When eating octopus in restaurants, it’s usually just the tentacles that get dished up (or sometimes whole ‘baby’ octopus, often tangled up in seafood linguine). However, if you’re home-cooking octopus, you can be more adventurous. The eyes are said to be good deep fried, while the head – mainly the mantle and the siphon, which your fishmonger can direct you to – are allegedly the least chewy.

There’s an art to tenderizing octopus

Yes, octopus is undoubtedly chewy, but people tend to agree, you’re looking for a good kind of chewy, not a mouthful of rubber, so tenderizing is necessary. How chefs go about doing this differs wildly though. In Japan, it’s not unusual to massage octopus by hand, others douse it in salt, while some boil the creature in short bursts or chuck it repeatedly against a hard surface (your sink would do).

Quick cook or low and slow?

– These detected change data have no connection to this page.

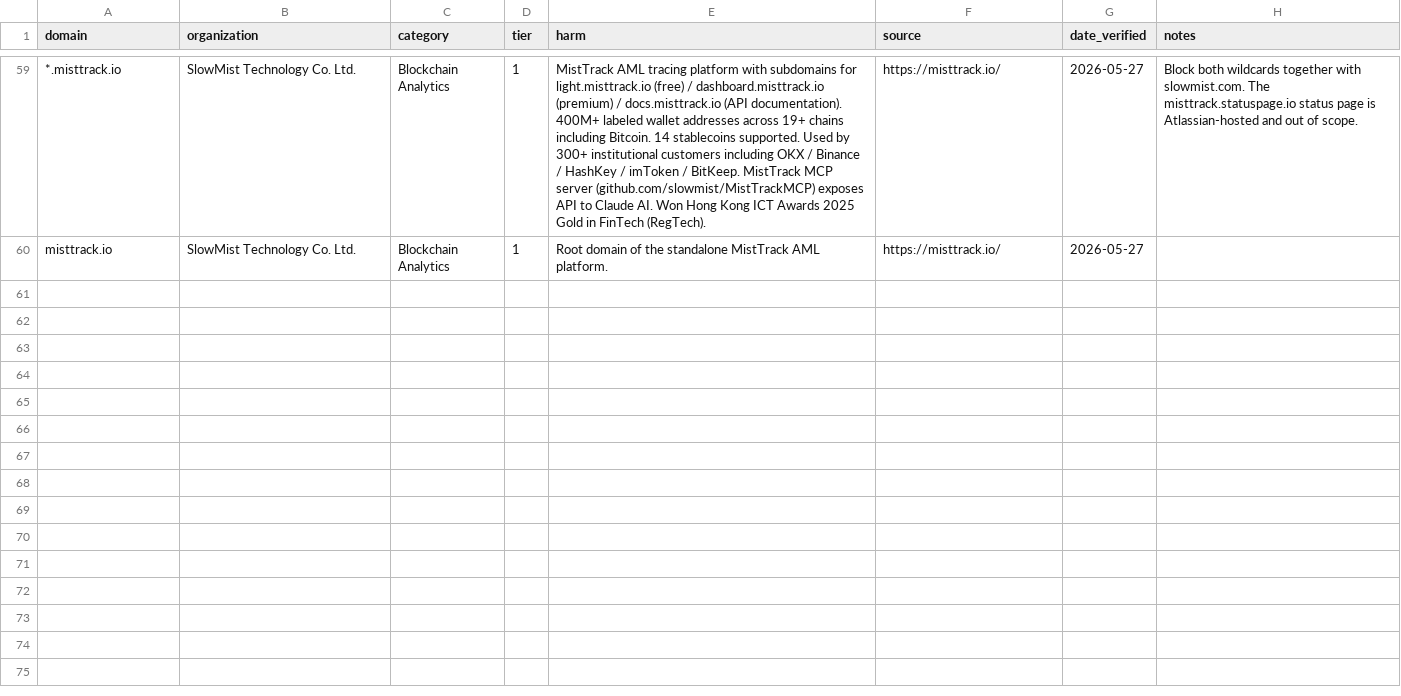
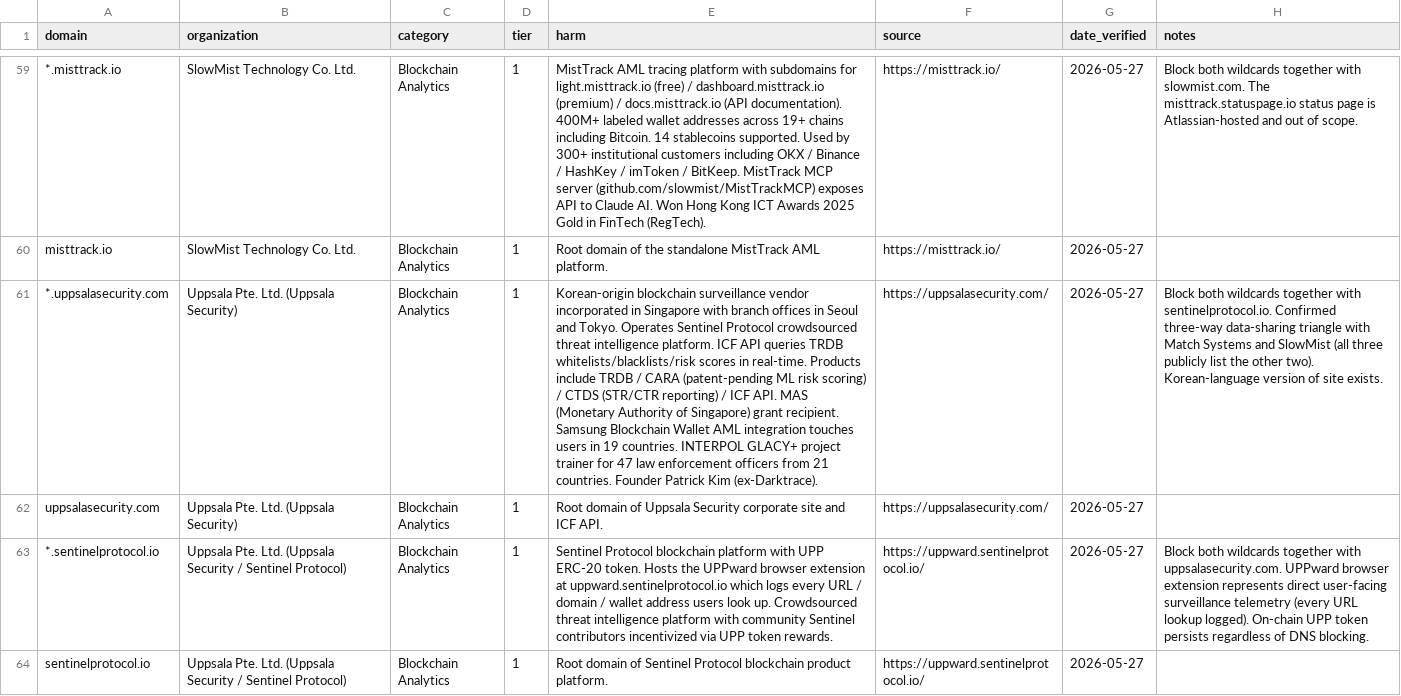
Before and after one commit to cypherpilgrim/satoshishield, a CSV file: domains.csv, drawn as a sheet; only a part is shown, gaps mark what is left out; the diff names each change by its address in the sheet, - before the commit and + after, or states it on an @@ line.

Commit message:
Add Uppsala Security Tier 1: Korean-origin surveillance vendor (uppsalasecurity.com + sentinelprotocol.io)

```diff
--- a/domains.csv
+++ b/domains.csv
+row 61: *.uppsalasecurity.com | Uppsala Pte. Ltd. (Uppsala Security) | Blockchain Analytics | 1 | Korean-origin blockchain surveillance vendor incorporated in Singapore with branch offices in Seoul and Tokyo. Operates Sentinel Protocol crowdsourced threat intelligence platform. ICF API queries TRDB whitelists/blacklists/risk scores in real-time. Products include TRDB / CARA (patent-pending ML risk scoring) / CTDS (STR/CTR reporting) / ICF API. MAS (Monetary Authority of Singapore) grant recipient. Samsung Blockchain Wallet AML integration touches users in 19 countries. INTERPOL GLACY+ project trainer for 47 law enforcement officers from 21 countries. Founder Patrick Kim (ex-Darktrace). | https://uppsalasecurity.com/ | 2026-05-27 | Block both wildcards together with sentinelprotocol.io. Confirmed three-way data-sharing triangle with Match Systems and SlowMist (all three publicly list the other two). Korean-language version of site exists.
+row 62: uppsalasecurity.com | Uppsala Pte. Ltd. (Uppsala Security) | Blockchain Analytics | 1 | Root domain of Uppsala Security corporate site and ICF API. | https://uppsalasecurity.com/ | 2026-05-27
+row 63: *.sentinelprotocol.io | Uppsala Pte. Ltd. (Uppsala Security / Sentinel Protocol) | Blockchain Analytics | 1 | Sentinel Protocol blockchain platform with UPP ERC-20 token. Hosts the UPPward browser extension at uppward.sentinelprotocol.io which logs every URL / domain / wallet address users look up. Crowdsourced threat intelligence platform with community Sentinel contributors incentivized via UPP token rewards. | https://uppward.sentinelprotocol.io/ | 2026-05-27 | Block both wildcards together with uppsalasecurity.com. UPPward browser extension represents direct user-facing surveillance telemetry (every URL lookup logged). On-chain UPP token persists regardless of DNS blocking.
+row 64: sentinelprotocol.io | Uppsala Pte. Ltd. (Uppsala Security / Sentinel Protocol) | Blockchain Analytics | 1 | Root domain of Sentinel Protocol blockchain product platform. | https://uppward.sentinelprotocol.io/ | 2026-05-27
```
Also changed, not shown: 1 other file.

After tenderizing, it’s not uncommon to move onto simmering. For delicate octopus, an hour simmering in water or wine will leave it soft and juicy, and from there, you can either chuck it on the grill, swirl it into pasta, or turn your simmering liquid into a soup or broth. Alternatively, skip the simmering and flash-fry instead. A high heat and fewer than five minutes in the pan will give you hot and chewy (in a good way) octopus, perfect for quick, summery salads and sushi.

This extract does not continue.